The sub-strands are further differentiated according to a set of ‘threads’ that support the internal organisation of content in each sub-strand.

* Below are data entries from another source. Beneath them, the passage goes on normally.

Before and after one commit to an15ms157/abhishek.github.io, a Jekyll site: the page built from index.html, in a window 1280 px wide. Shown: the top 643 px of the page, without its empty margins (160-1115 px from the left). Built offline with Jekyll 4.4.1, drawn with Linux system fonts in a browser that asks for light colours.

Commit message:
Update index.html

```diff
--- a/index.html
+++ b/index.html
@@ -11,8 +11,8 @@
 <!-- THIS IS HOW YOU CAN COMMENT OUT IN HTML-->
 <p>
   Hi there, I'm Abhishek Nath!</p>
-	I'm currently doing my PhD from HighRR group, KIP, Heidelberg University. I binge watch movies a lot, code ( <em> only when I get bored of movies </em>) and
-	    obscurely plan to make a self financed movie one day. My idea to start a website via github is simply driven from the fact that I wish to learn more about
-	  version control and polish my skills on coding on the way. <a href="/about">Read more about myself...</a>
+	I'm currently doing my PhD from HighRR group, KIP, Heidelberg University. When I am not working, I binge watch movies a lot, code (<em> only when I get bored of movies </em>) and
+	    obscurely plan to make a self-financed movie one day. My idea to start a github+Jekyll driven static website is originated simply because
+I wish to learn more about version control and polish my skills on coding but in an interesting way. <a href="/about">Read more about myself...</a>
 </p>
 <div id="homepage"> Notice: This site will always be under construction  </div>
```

These threads are designed to capture, firstly, a range and variety in the scope of learning and, secondly, a means of expressing progression of content across the learning sequence.
Table 1 identifies the strands, sub-strands and threads.

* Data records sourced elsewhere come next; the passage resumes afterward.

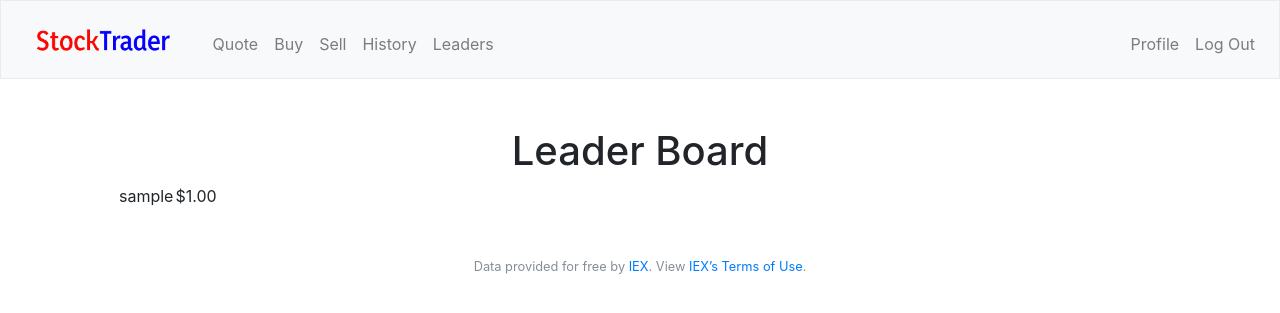
After one commit to bennett39/stock-trader-flask, a Flask app: page /leaders in a window 1280 px wide. The commit adds this page. Shown: the top 313 px of the page. Run offline with Flask 2, Linux system fonts and the light colour scheme; the visitor is signed in with stand-in values (Sample User, id 1); tables that the repository leaves empty hold one stand-in row (values such as "Sample post"); some libraries are stand-ins or nearby versions.

Commit message:
Implement barebones leaderboard

```diff
--- a/application.py
+++ b/application.py
@@ -75,6 +75,21 @@
             )).items()
         ))
     return render_template('history.html', history=history)
+
+
+@app.route('/leaders')
+@login_required
+def leaders():
+    """Show leader board"""
+    users = q.select_all_users()
+    leaders = []
+    for user in users:
+        portfolio = h.build_portfolio(
+            q.select_stocks_by_user(user.id),
+            user.cash)
+        leaders.append((user.username, portfolio['total']))
+    leaders.sort(reverse=True, key=lambda x: x[1])
+    return render_template('leaders.html', leaders=leaders)
 
 
 @app.route('/login', methods=['GET','POST'])
--- a/queries.py
+++ b/queries.py
@@ -30,6 +30,10 @@
     user = User(username=username, password_hash=password_hash)
     db.session.add(user)
     db.session.commit()
+
+def select_all_users():
+    """Get all users"""
+    return User.query.all()
 
 def select_user_by_id(user_id):
     """Get user object where id"""
--- a/templates/layout.html
+++ b/templates/layout.html
@@ -38,6 +38,7 @@
                         <li class="nav-item"><a class="nav-link" href="/buy">Buy</a></li>
                         <li class="nav-item"><a class="nav-link" href="/sell">Sell</a></li>
                         <li class="nav-item"><a class="nav-link" href="/history">History</a></li>
+                        <li class="nav-item"><a class="nav-link" href="/leaders">Leaders</a></li>
                     </ul>
                     <ul class="navbar-nav ml-auto mt-2">
                         <li class="nav-item"><a class="nav-link" href="/profile">Profile</a></li>
--- /dev/null
+++ b/templates/leaders.html
@@ -0,0 +1,19 @@
+{% extends "layout.html" %}
+
+{% block title %}
+    Leader Board
+{% endblock %}
+
+{% block main %}
+    <h1>Leader Board</h1>
+    <table>
+      <tbody>
+        {% for leader in leaders %}
+        <tr>
+          <td>{{ leader[0] }}</td>
+          <td>{{ leader[1] }}</td>
+        </tr>
+        {% endfor %}
+      </tbody>
+    </table>
+{% endblock %}
```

Table 1: Framework for Classical Languages strands, sub-strands and threads
|Engaging with texts:
Engaging with the language, culture and history of the Classical world through the interpretation, analysis and translation of (language) texts

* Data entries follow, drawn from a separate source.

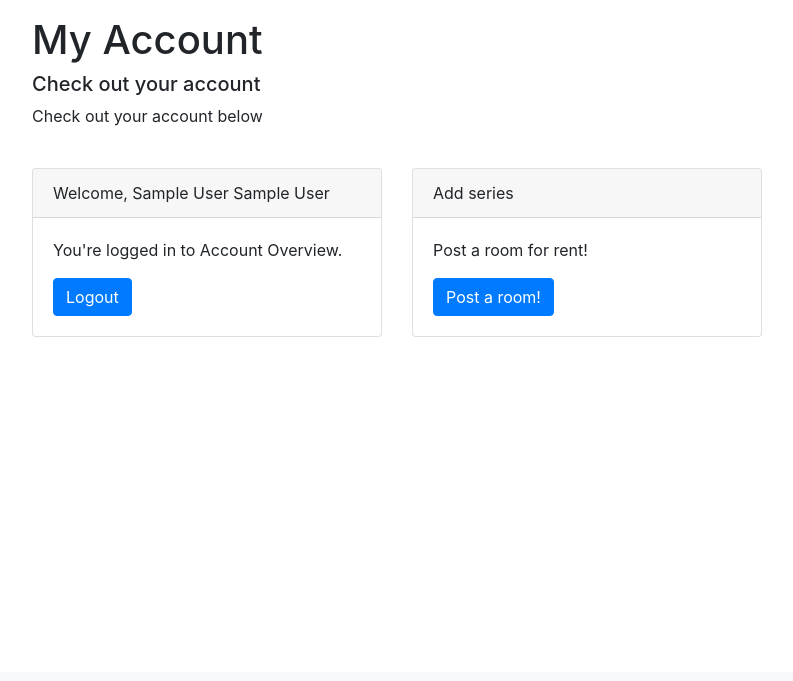
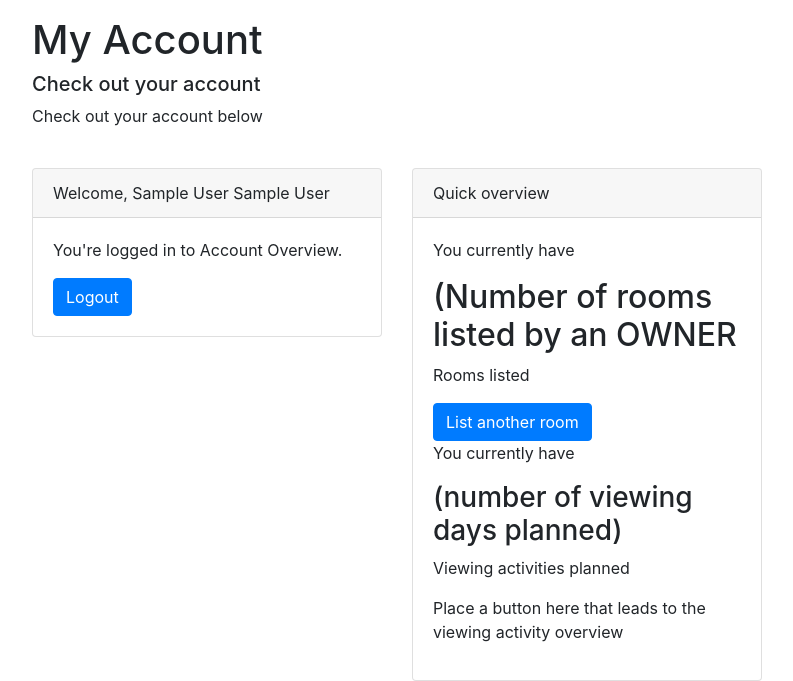
Before and after one commit to j-boers-13/DDWT19_FINAL_PROJECT, a PHP site: page /DDWT19_FINAL_PROJECT/final/myaccount in a window 1280 px wide. Shown: the part 128-809 px from the top of the page, without its empty margins (53-846 px from the left). Before the commit the page ends 465 px from the top, so only its background shows below. Run offline with PHP 8.4, Linux system fonts and the light colour scheme; the visitor is signed in with stand-in values (Sample User, id 1); data that the repository does not hold is empty.

Commit message:
Changed a few artifacts in the model, added information to the accounts card that still needs to be made in functions in the model,

```diff
--- a/final/model.php
+++ b/final/model.php
@@ -312,8 +312,8 @@ function get_navigation($template,$active_id){
 }
 
 /**
- * Creates a Bootstrap table with a list of series
- * @param array $series with series from the db
+ * Creates a Bootstrap table with a list of rooms
+ * @param array $rooms with rooms from the db
  * @return string
  */
 function get_room_table($rooms,$pdo){
--- a/final/views/account.php
+++ b/final/views/account.php
@@ -55,15 +55,20 @@
                 <div class="col-md-4">
                     <div class="card">
                         <div class="card-header">
-                            Add series
+                            Quick overview
                         </div>
                         <div class="card-body">
-                            <p>Post a room for rent!</p>
-                            <a href="/DDWT19_FINAL_PROJECT/final/add/" class="btn btn-primary">Post a room!</a>
+                            <p class="count"> You currently have</p>
+                            <h2> (Number of rooms listed by an OWNER</h2>
+                            <p> Rooms listed</p>
+                            <a href="/DDWT19_FINAL_PROJECT/final/add" class="btn btn-primary">List another room</a>
+                            <p class="count"> You currently have</p>
+                            <h3> (number of viewing days planned)</h3>
+                            <p>Viewing activities planned</p>
+                            <p> Place a button here that leads to the viewing activity overview</p>
                         </div>
                     </div>
                 </div>
-
             </div>
         </div>
 
```
Also changed, not shown: final/views/cards.php (line endings or trailing spaces).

|1.1 Accessing the ancient world through (language) texts
|Engaging with people and ideas in the ancient world through texts that reveal language use and social and cultural practices
|Engaging with people and ideas in the ancient world, by reading, analysing and interpreting (language) texts
|Conveying information and ideas about ancient society and culture
|1.2 Responding to texts
|Engaging with and responding to (language) texts as literature
|Responding to (language) texts as literature
|Responding to (language) texts through reading aloud, reciting or performing
|Translating (language) texts into English, comparing different interpretations of the same text and explaining these to others
|Translating and explaining (language) texts
|Comparing and evaluating translations
Analysing Classical language and culture as resources for understanding meaning and interpreting the ancient and modern worlds
|2.1 Systems of language
|Understanding the language system, including sound, writing, grammar, vocabulary and text structure
|Sound and writing systems
|Vocabulary acquisition and building
|Text structure and organisation
|2.2 The powerful influence of language and culture
|Understanding how languages vary in use (register, style, standard and non-standard varieties) and change over time and place.
|(Language) in the ancient world and its linguistic legacy
|Cultural legacy of the ancient world in the modern world
|2.3 The role of language and culture
|Understanding the relationship between language and culture
|Relationship between language and culture
|Questioning reactions and assumptions in response to engaging with the Classical world, and considering how this affects own identity and world view
|Reactions to engaging with the ancient world
|Identity as language learner
Concepts, processes, texts and text types
Concepts are the ‘big ideas’ that students work with in engaging with Classical languages. The choice of the word ‘concept’ rather than ‘topic’ is deliberate: it marks a shift from description to conceptualisation. The curriculum should invite students not only to describe facts or features of phenomena, situations and events, but also to consider how facts and features relate to concepts or principles. For example, a description of a house can lead to a consideration of the concept of ‘home’ or ‘space’. This shift is necessary because it is concepts that lend themselves most fruitfully to intercultural comparison and engage learners in personal reflection and more substantive learning.
Key concepts for Classical languages include:
- representation (words, icons, symbols)
- nation (origins, social order, politics, religion)
- relationship (family, community, government)
- history and historical appreciation
- attitude, value and belief
- time (the past in the present)
- linguistic evolution
- interconnection across concepts
- intercultural comparisons.
Further examples of concepts for languages can be found in the Australian Curriculum: Languages Foundation to Year 10 Curriculum Design.
Processes include skills (reading, listening, writing) as well as higher-order thinking processes, such as translating, interpreting, obtaining, presenting, informing, conceptualising, analysing, reasoning, connecting, explaining and comparing, evaluating, simplifying, rephrasing, intertextualising, decentring, empathising, mediating and reflecting.
Texts and text types
Texts are central to curriculum development, as all work in language learning can be seen as textual work. The selection of texts for Classical languages is important because they define and reflect the linguistic and cultural identity of the ancient world. Classical languages texts may be synthetic, modified or authentic; they may be in oral, written, digital or multimodal form. Text types for Classical languages include narratives, stories, texts in the public domain, speeches, rhetoric, poetry, plays/drama, written translation, oral interpretation, discussion and explanation.